• **Your task**
For this exercise, write out every entry exactly and leave the pictures out.
Start of Supplied data
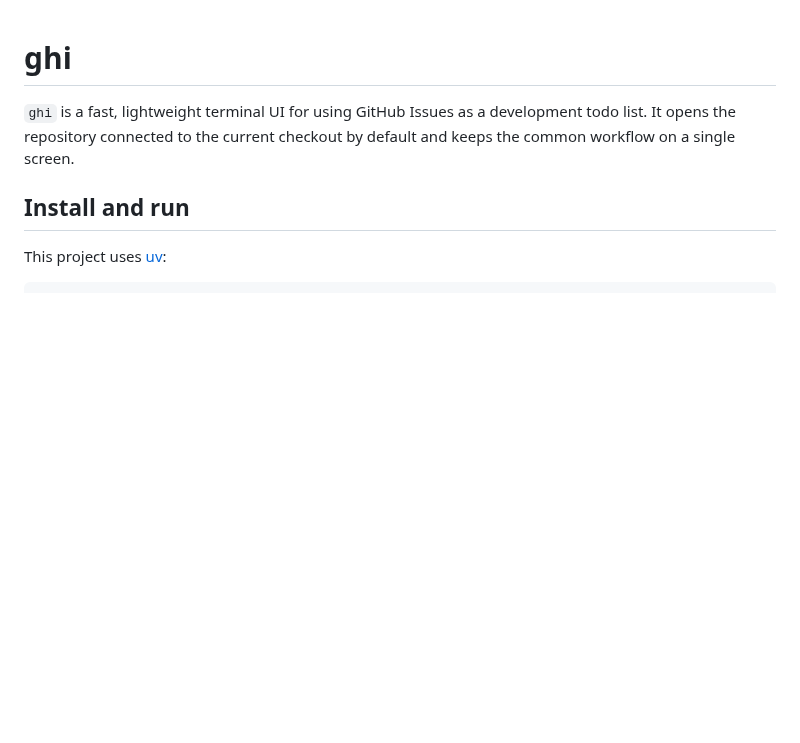
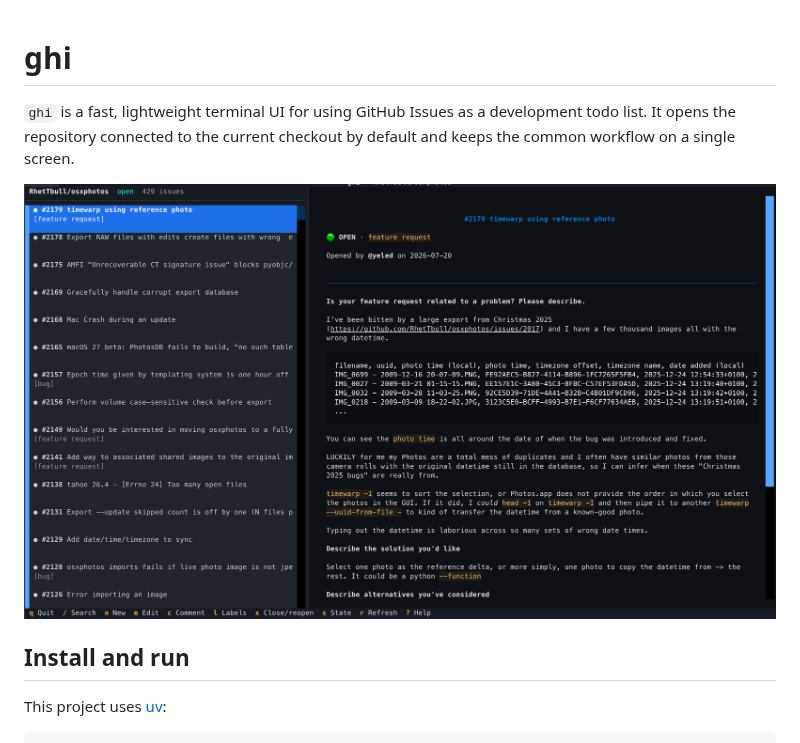
Before and after one commit to RhetTbull/ghi, a Markdown page: README.md, the part around the change. GitHub-like rendering; pictures changed too: screenshot.png (added); blank space fills up the shorter version.

Commit message:
Added screenshot

```diff
--- a/README.md
+++ b/README.md
@@ -3,6 +3,8 @@
 `ghi` is a fast, lightweight terminal UI for using GitHub Issues as a development todo
 list. It opens the repository connected to the current checkout by default and keeps the
 common workflow on a single screen.
+
+![ghi terminal interface showing an issue list and issue details](screenshot.png)
 
 ## Install and run
 
```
End of Supplied data
• **Output**
Before and after one commit to RhetTbull/ghi, a Markdown page: README.md, the part around the change. GitHub-like rendering; pictures changed too: screenshot.png (added); blank space fills up the shorter version.

Commit message:
Added screenshot

```diff
--- a/README.md
+++ b/README.md
@@ -3,6 +3,8 @@
 `ghi` is a fast, lightweight terminal UI for using GitHub Issues as a development todo
 list. It opens the repository connected to the current checkout by default and keeps the
 common workflow on a single screen.
+
+![ghi terminal interface showing an issue list and issue details](screenshot.png)
 
 ## Install and run
 
```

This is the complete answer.